Start of Supplied entries
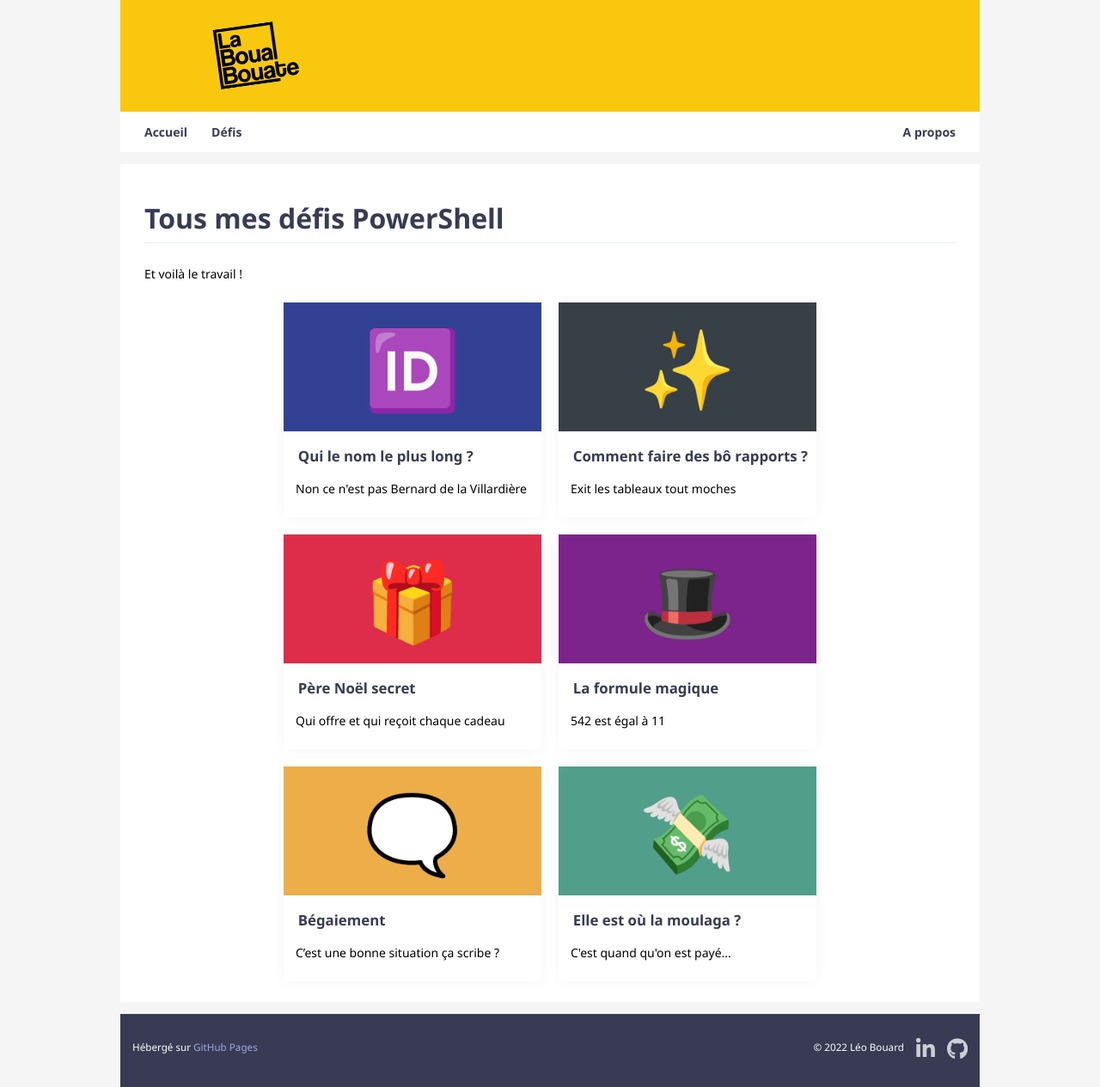
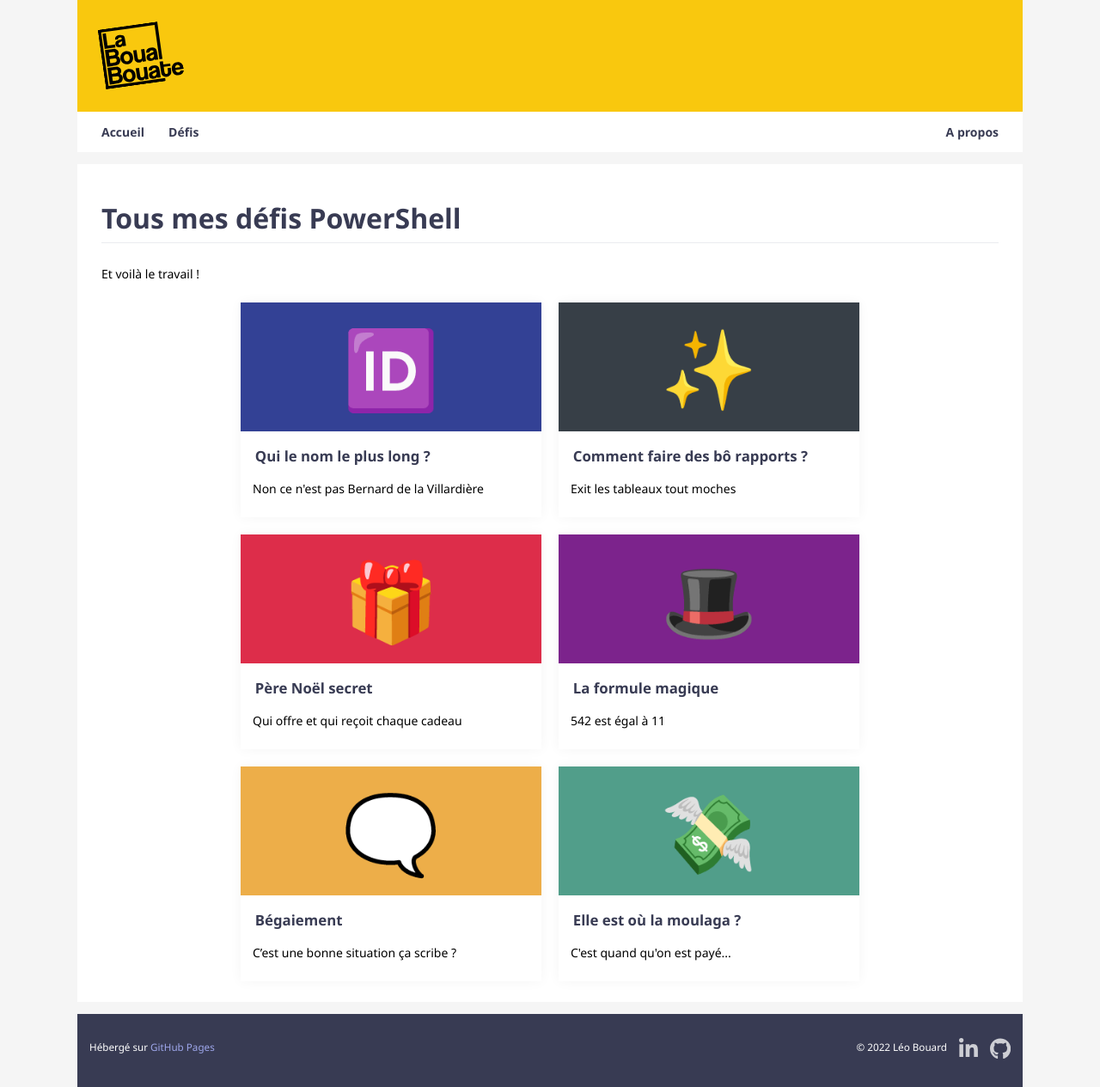
Before and after one commit to leobouard/leobouard.github.io, a Jekyll site: the page built from challenges.md, in a window 1280 px wide. Shown: the whole page at 86% size. Built offline with Jekyll 4.4.1, drawn with Linux system fonts in a browser that asks for light colours; our own code applies the rules of GitHub Pages for plain Markdown files.

Commit message:
Update style.scss

```diff
--- a/assets/css/style.scss
+++ b/assets/css/style.scss
@@ -12,7 +12,7 @@
 
 html {
     margin: auto;
-    max-width: 1000px;
+    max-width: 1100px;
     min-width: 500px;
     height: 100%;
 }
@@ -130,8 +130,6 @@
 
     img {
         width: 100%;
-        margin-left: 3em;
-        margin-right: 3em;
     }
 
     hr {
@@ -148,7 +146,7 @@
 
     .posts .card {
         margin: 10px;
-        width: 300px;
+        width: 350px;
         height: 250px;
         box-shadow: 0px 0px 1em #f5f5f5;
         transition: transform 0.2s;
```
End of Supplied entries
Work item.
From the data above, report how many lines include the string "width". The number alone will do.

Solution to the exercise.
6